Dear X

Thank you for your interest in the role of XXX. There were a lot of strong applicants and whilst we thoroughly enjoyed meeting with you, on this occasion we are sorry to inform you that you have been unsuccessful in securing a place on our team.

We wish you all the best for your future endeavours and will keep your records on file if anything suitable comes up.

Kind Regards,

Someone who has forgotten just how utterly shit it is being unemployed!


 I don’t have many friends who haven’t had a similar type of rejection letter from the companies that they were applying to.  I mean kudos to the company for actually having the decency to inform you that you didn’t get the job in the first place. We are also equally familiar with the companies that like to string you out for weeks on end, keeping you in the lurch, before unceremoniously ghosting you. Yes, that is somewhat more unfavourable, however it doesn’t take away that dull, deflated feeling of being rejected. Especially when you recount your interview process and question at which point, another candidate was more preferable to yourself.

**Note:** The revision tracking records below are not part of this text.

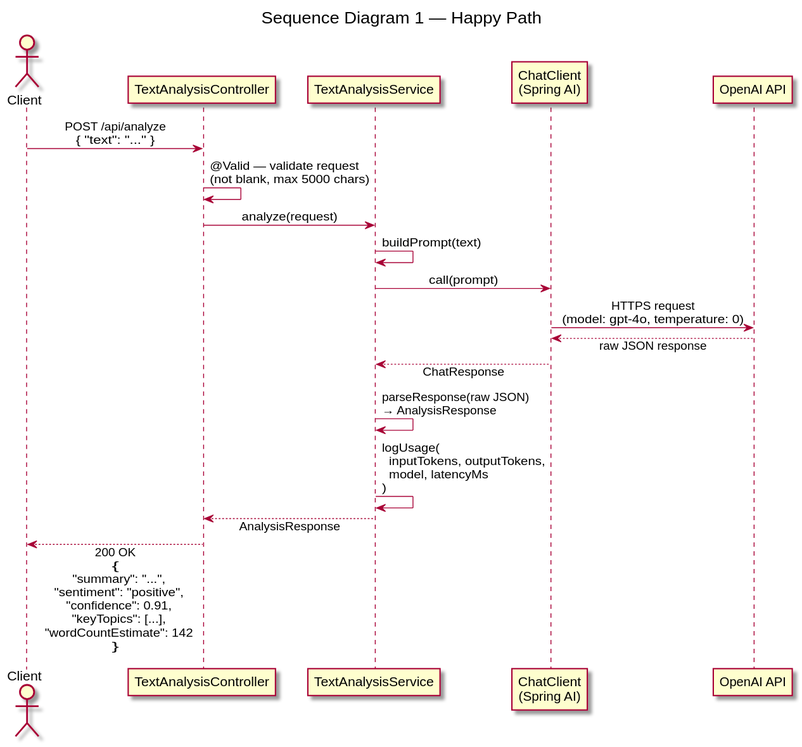
Before: diagrams/docs/sequence-happy-path.svg, a diagram exported from PlantUML (Buffden/ai-text-intelligence-dashboard).
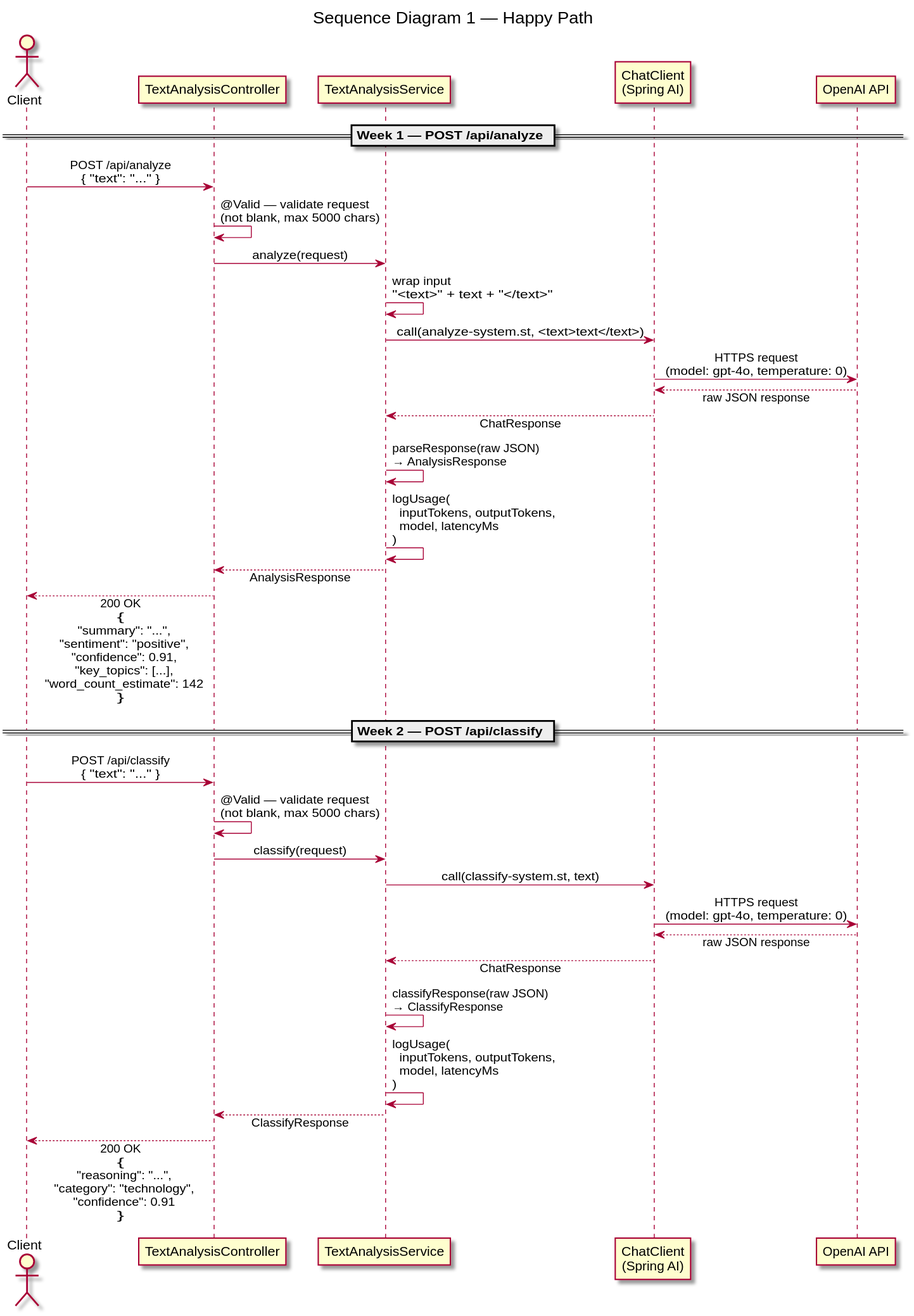
The same diagram one commit later.

Change to the diagram source:
```diff
@@ -11,15 +11,17 @@
 participant "ChatClient\n(Spring AI)" as ChatClient
 participant "OpenAI API"             as OpenAI
 
+== Week 1 — POST /api/analyze ==
+
 Client -> Controller : POST /api/analyze\n{ "text": "..." }
 
 Controller -> Controller : @Valid — validate request\n(not blank, max 5000 chars)
 
 Controller -> Service : analyze(request)
 
-Service -> Service : buildPrompt(text)
+Service -> Service : wrap input\n"<text>" + text + "</text>"
 
-Service -> ChatClient : call(prompt)
+Service -> ChatClient : call(analyze-system.st, <text>text</text>)
 
 ChatClient -> OpenAI : HTTPS request\n(model: gpt-4o, temperature: 0)
 
@@ -33,6 +35,30 @@
 
 Service --> Controller : AnalysisResponse
 
-Controller --> Client : 200 OK\n{\n  "summary": "...",\n  "sentiment": "positive",\n  "confidence": 0.91,\n  "keyTopics": [...],\n  "wordCountEstimate": 142\n}
+Controller --> Client : 200 OK\n{\n  "summary": "...",\n  "sentiment": "positive",\n  "confidence": 0.91,\n  "key_topics": [...],\n  "word_count_estimate": 142\n}
+
+== Week 2 — POST /api/classify ==
+
+Client -> Controller : POST /api/classify\n{ "text": "..." }
+
+Controller -> Controller : @Valid — validate request\n(not blank, max 5000 chars)
+
+Controller -> Service : classify(request)
+
+Service -> ChatClient : call(classify-system.st, text)
+
+ChatClient -> OpenAI : HTTPS request\n(model: gpt-4o, temperature: 0)
+
+OpenAI --> ChatClient : raw JSON response
+
+ChatClient --> Service : ChatResponse
+
+Service -> Service : classifyResponse(raw JSON)\n→ ClassifyResponse
+
+Service -> Service : logUsage(\n  inputTokens, outputTokens,\n  model, latencyMs\n)
+
+Service --> Controller : ClassifyResponse
+
+Controller --> Client : 200 OK\n{\n  "reasoning": "...",\n  "category": "technology",\n  "confidence": 0.91\n}
 
 @enduml
```
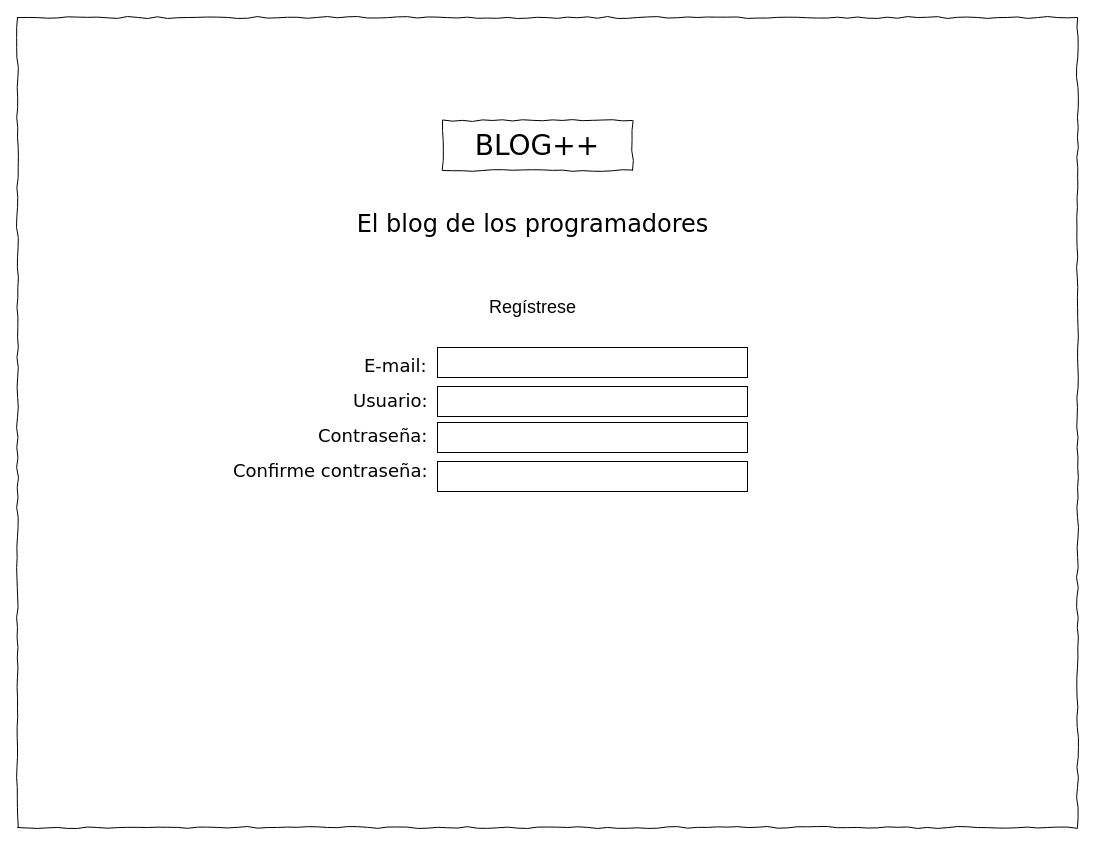
The draw.io diagram page "Registro" (2 of 3) of SketchRegistroUsuarios.drawio in andresico01/RetoUniNorteCiclo3, before the edit. Source tidied: cells renumbered, new cells numbered last; positions are measured from the earlier drawing's top-left corner, leaving out a move shared by most shapes. Both pictures are drawn from the tidied source at 100%, with x=0, y=0 at pixel (17, 17).
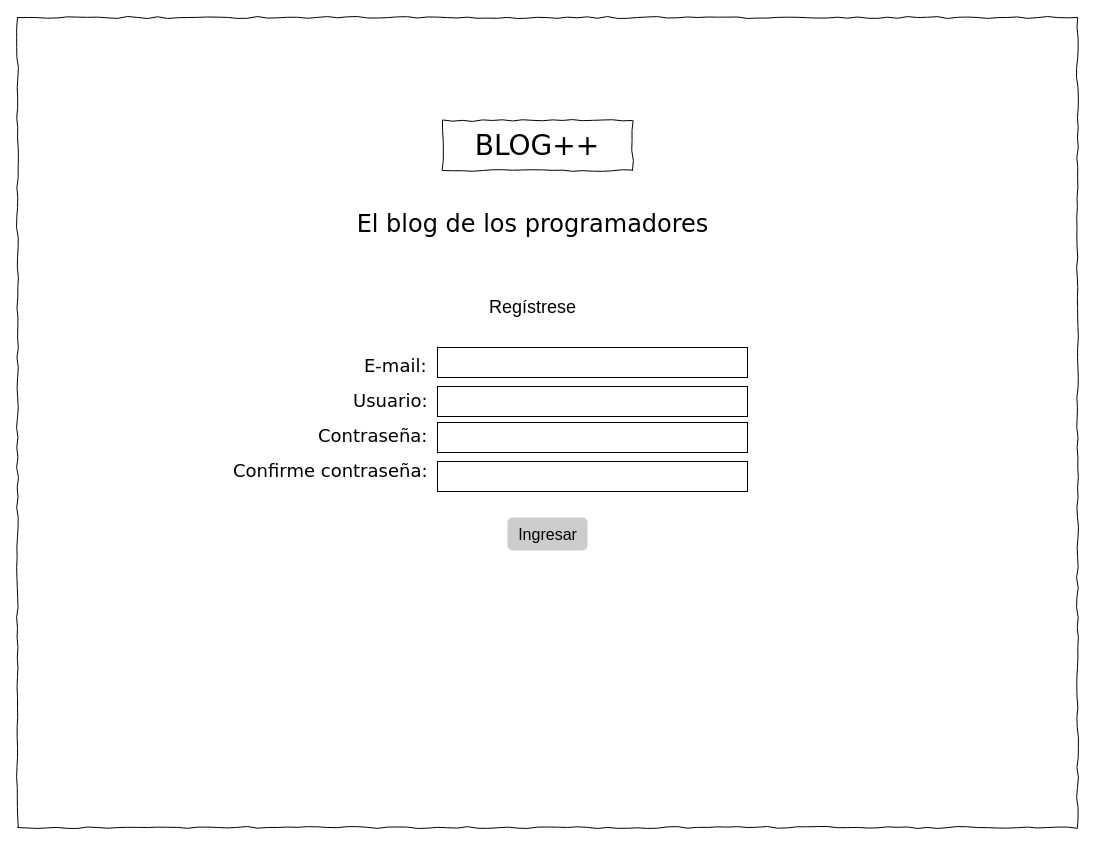
The same page after the edit.

Change to the diagram source:
```diff
@@
 <mxGraphModel background="#ffffff">
   <root>
     <mxCell id="0" />
     <mxCell id="1" parent="0" />
     <mxCell id="2" style="whiteSpace=wrap;html=1;rounded=0;shadow=0;labelBackgroundColor=none;strokeColor=#000000;strokeWidth=1;fillColor=none;fontFamily=Verdana;fontSize=12;fontColor=#000000;align=center;comic=1;" parent="1" vertex="1">
       <mxGeometry width="1060" height="810" as="geometry" />
     </mxCell>
     <mxCell id="3" value="BLOG++" style="whiteSpace=wrap;html=1;rounded=0;shadow=0;labelBackgroundColor=none;strokeWidth=1;fontFamily=Verdana;fontSize=28;align=center;comic=1;" parent="1" vertex="1">
       <mxGeometry x="425" y="103" width="190" height="50" as="geometry" />
     </mxCell>
     <mxCell id="4" value="&lt;font style=&quot;font-size: 24px&quot;&gt;El blog de los programadores&lt;/font&gt;" style="text;html=1;align=center;verticalAlign=top;spacingTop=-4;fontSize=14;fontFamily=Verdana;" parent="1" vertex="1">
       <mxGeometry x="310" y="190" width="410" height="20" as="geometry" />
     </mxCell>
     <mxCell id="5" value="&lt;font style=&quot;font-size: 18px&quot;&gt;E-mail:&lt;/font&gt;" style="text;html=1;align=left;verticalAlign=top;spacingTop=-4;fontSize=14;fontFamily=Verdana;" parent="1" vertex="1">
       <mxGeometry x="345" y="335" width="170" height="20" as="geometry" />
     </mxCell>
     <mxCell id="6" value="&lt;font style=&quot;font-size: 18px&quot;&gt;Usuario:&lt;/font&gt;" style="text;html=1;align=left;verticalAlign=top;spacingTop=-4;fontSize=14;fontFamily=Verdana;" parent="1" vertex="1">
       <mxGeometry x="334" y="370" width="170" height="20" as="geometry" />
     </mxCell>
     <mxCell id="7" value="&lt;font style=&quot;font-size: 18px&quot;&gt;Contraseña:&lt;/font&gt;" style="text;html=1;align=left;verticalAlign=top;spacingTop=-4;fontSize=14;fontFamily=Verdana;" parent="1" vertex="1">
       <mxGeometry x="299" y="405" width="170" height="20" as="geometry" />
     </mxCell>
     <mxCell id="8" value="&lt;font style=&quot;font-size: 18px&quot;&gt;Confirme contraseña:&lt;/font&gt;" style="text;html=1;align=left;verticalAlign=top;spacingTop=-4;fontSize=14;fontFamily=Verdana;" parent="1" vertex="1">
       <mxGeometry x="214" y="440" width="170" height="20" as="geometry" />
     </mxCell>
     <mxCell id="9" style="rounded=0;whiteSpace=wrap;html=1;" parent="1" vertex="1">
       <mxGeometry x="420" y="330" width="310" height="30" as="geometry" />
     </mxCell>
     <mxCell id="10" value="&lt;font style=&quot;font-size: 18px&quot;&gt;Regístrese&lt;/font&gt;" style="text;html=1;align=center;verticalAlign=middle;fillColor=none;strokeColor=none;rounded=0;" parent="1" vertex="1">
       <mxGeometry x="465" y="280" width="100" height="20" as="geometry" />
     </mxCell>
     <mxCell id="11" style="rounded=0;whiteSpace=wrap;html=1;" parent="1" vertex="1">
       <mxGeometry x="420" y="369" width="310" height="30" as="geometry" />
     </mxCell>
     <mxCell id="12" style="rounded=0;whiteSpace=wrap;html=1;" parent="1" vertex="1">
       <mxGeometry x="420" y="405" width="310" height="30" as="geometry" />
     </mxCell>
     <mxCell id="13" style="rounded=0;whiteSpace=wrap;html=1;" parent="1" vertex="1">
       <mxGeometry x="420" y="444" width="310" height="30" as="geometry" />
     </mxCell>
+    <mxCell id="14" value="&lt;font style=&quot;background-color: rgb(204 , 204 , 204) ; font-size: 16px&quot; color=&quot;#000000&quot;&gt;Ingresar&lt;/font&gt;" style="rounded=1;align=center;strokeColor=none;html=1;fontColor=#ffffff;fontSize=12;fillColor=#CCCCCC;" parent="1" vertex="1">
+      <mxGeometry x="490" y="500" width="80" height="33" as="geometry" />
+    </mxCell>
   </root>
 </mxGraphModel>
```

Whilst getting a job rejection makes you want to march into their offices and shout ‘didn’t our time together mean anything!’ as though you and the interviewer Clive, really bonded over the time you spent talking about your various strengths and weaknesses…But we even joked about the Northern line together?! Alas, a job interview outcome can only go one of two ways- yes, you’ve got the job or no, on this occasion you weren’t successful.  It’s normal to feel disheartened just remember it isn’t personal. Frustrating yes, but rarely personal. There will sometimes not be a lot in, why they picked someone else over you. Asking for feedback over drowning your sorrows in the pub, I have come to realise is actually far more valuable (not to mention cheaper) and effective, to your time.

If you have been going through a period of rejection letters and emails and are feeling particularly disheartened by the process, give yourself some time off and actually some credit! By time off, I don’t mean pack your bags and go travelling (with money you definitely don’t have), rather a long weekend at home, without getting rat arsed, so you can recharge your batteries.  It is true, that enough rejection can really dent your confidence and question your sense of self worth. The trick is not to embody a feeling of defeatism and to continue to set yourself attainable goals to reach. If you’re applying for jobs, whilst not in a job then make it a priority to wake up in the morning and enforce a routine, whether it’s going to the gym or having a shower! It is amazing how quickly pyjama days can suddenly stretch past the weekend. You won’t want to seize the day, if you’re in last night’s sweats and you have sugar puffs encrusted into your hair. I cannot stress the need to carry on being proactive as you continue your job search, so as to keep your sanity.

Take your rejection as just another experience in which you can learn from and celebrate the smaller achievements that you are making, that still apply to a work/life day, such as putting yourself out there at a networking night or making a pitch video for a job board.


And finally, a note from the wise and by wise, I mean someone who has had their fair share of rejections. Don’t talk about favourite after work haunts as small talk to the person who is interviewing you. It will make it ten times more awkward when you then see them there, a month later when you’ve been told you haven’t got the job. Somehow, drunkily discussing ‘whyyyyy’ you didn’t get the job, will only reaffirm they made the right choice by going with the other candidate.


You win some, you lose some.


Twenty Mile Club